Argentina’s Monetary Mess

CAMBRIDGE: Efforts to make the world safe for investment bankers are underway once again. The IMF is preparing a bailout estimated at $20 billion to keep Argentina from defaulting on loans to foreign investors. As usual, investors will get repaid, while Argentina sinks deeper into crisis.

The story goes back decades. Argentina was seriously mismanaged from the 1940s to the early 1990s. Military and civilian governments alternated in irresponsible monetary and fiscal policies, and in trade protectionism that cut Argentina off from world markets. That combination produced massive foreign debt, a low level of exports relative to the size of the economy, and high inflation.

In the early 1990s, President Carlos Menem and Finance Minister Domingo Cavallo took drastic actions, reducing budget deficits and ending protectionism. To battle inflation, however, they resorted to a trick. They fixed the exchange rate of the Argentina Peso at a value of one Peso per US dollar, and promised that the exchange rate would never change. This system is known as a “currency board” arrangement.

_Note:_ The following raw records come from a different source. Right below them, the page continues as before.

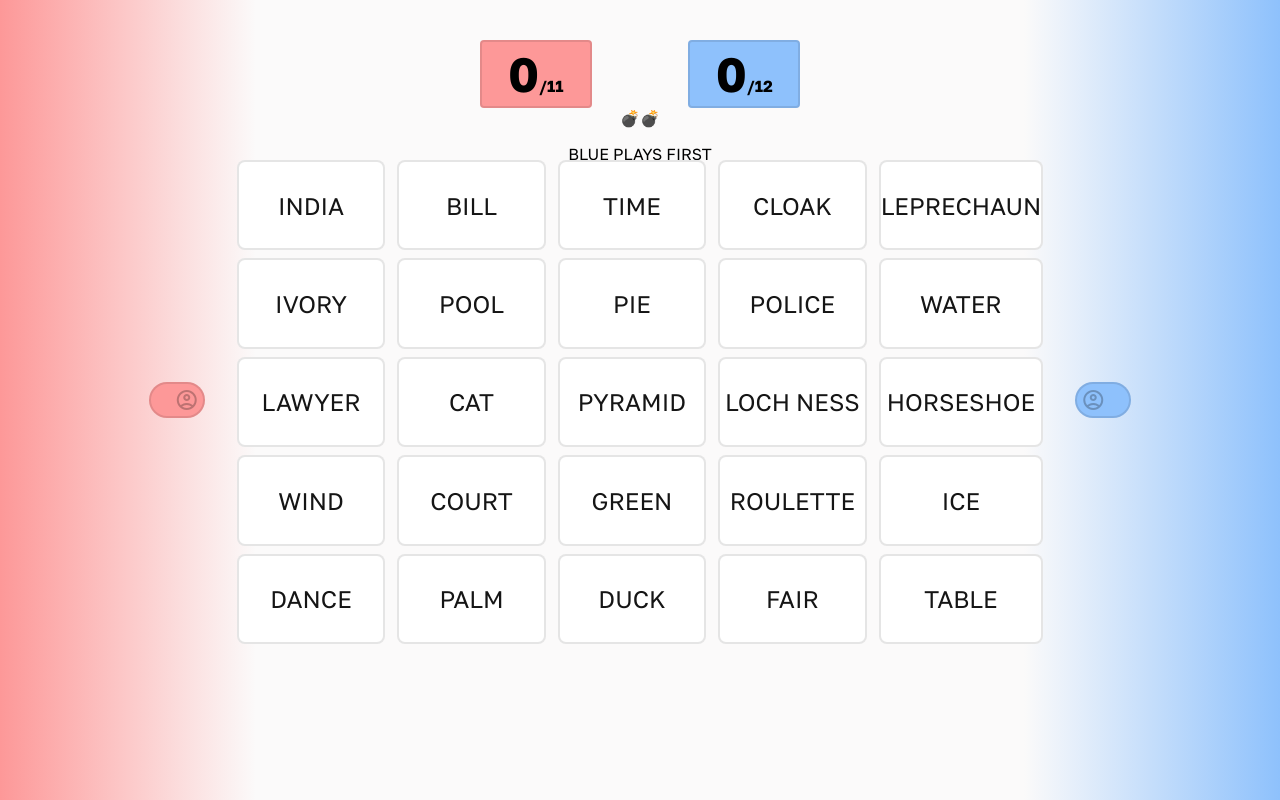
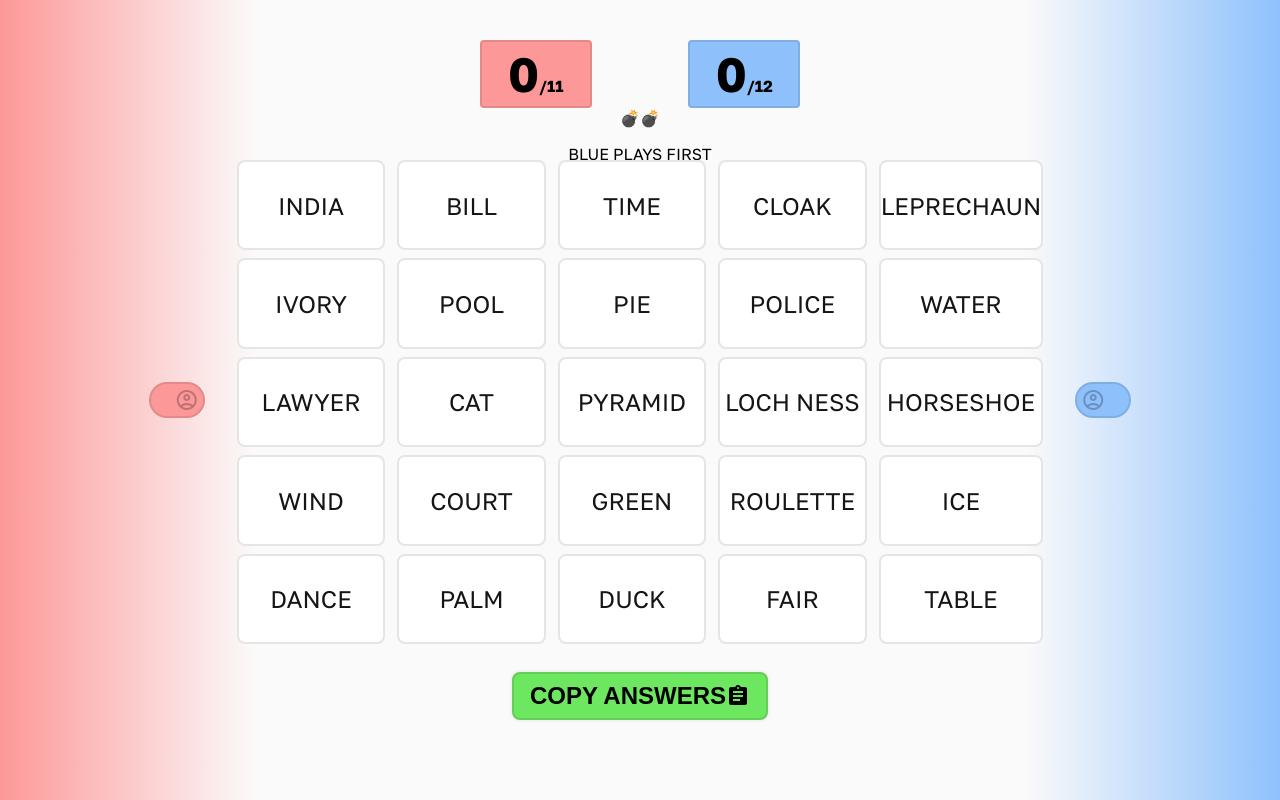
Before and after one commit to ariqfraser/codenames-clone, an Angular app: page /lobby in a window 1280 px wide. Both pictures are taken after a click on the button "START GAME". Built offline with nearby package versions, Linux system fonts and the light colour scheme.

Commit message:
moving copy answers button to the bottom

```diff
--- a/src/app/comps/game-header/game-header.component.html
+++ b/src/app/comps/game-header/game-header.component.html
@@ -13,4 +13,4 @@
 <p class="starting-message">{{startingTeam}} Plays First</p>
 
 
-<button (click)="getAnswers()">copy answers</button>
+<!-- <button (click)="getAnswers()">copy answers</button>   -->
--- a/src/app/pages/game-page/game-page.component.html
+++ b/src/app/pages/game-page/game-page.component.html
@@ -39,3 +39,9 @@
 <div class="team-section">
   <app-player-card  *ngFor="let name of blueTeam" [blue]="true" [name]="name"></app-player-card>
 </div>
+
+
+<div class="footer">
+   <button  #answersBtn (click)="copyAnswers()" (mousedown)="answersBtn.classList.add('click')" (mouseup)="answersBtn.classList.remove('click')">Copy Answers <mat-icon fontIcon="assignment"></mat-icon></button>
+
+</div>
--- a/src/app/pages/game-page/game-page.component.scss
+++ b/src/app/pages/game-page/game-page.component.scss
@@ -65,3 +65,31 @@
     gap: 0.25rem;
     grid-template-columns: 1fr;
 }
+
+.footer {
+    position: fixed;
+    bottom: 10vh;
+
+    button {
+        background-color: rgb(109, 230, 96);
+        font-weight: 600;
+        padding: 0.5rem 1rem;
+        font-size: 1.5rem;
+        border-radius: 0.5rem;
+        border: 2px solid rgba(0, 0, 0, 0.1);
+        transition: box-shadow 200ms ease-in-out, background-color 100ms ease-in-out;
+        box-shadow: 0px 0px 4px rgba(0,0,0,0.1);
+        cursor: pointer;
+        text-transform: uppercase;
+        display: flex;
+        align-items: center;
+
+        &.click {
+            background-color: rgb(73, 123, 67);
+        }
+
+        &:hover {
+            box-shadow: -4px 4px 4px rgba(0,0,0,0.5);
+        }
+    }
+}
--- a/src/app/pages/game-page/game-page.component.ts
+++ b/src/app/pages/game-page/game-page.component.ts
@@ -31,4 +31,8 @@ export class GamePageComponent implements OnInit {
       this.router.navigate(['/lobby']);
     }
   }
+
+  copyAnswers() {
+    this.gs.getAnswers();
+  }
 }
```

To continue reading, register now.

Subscribe now for unlimited access to everything PS has to offer.


As a registered user, you can enjoy more PS content every month – for free.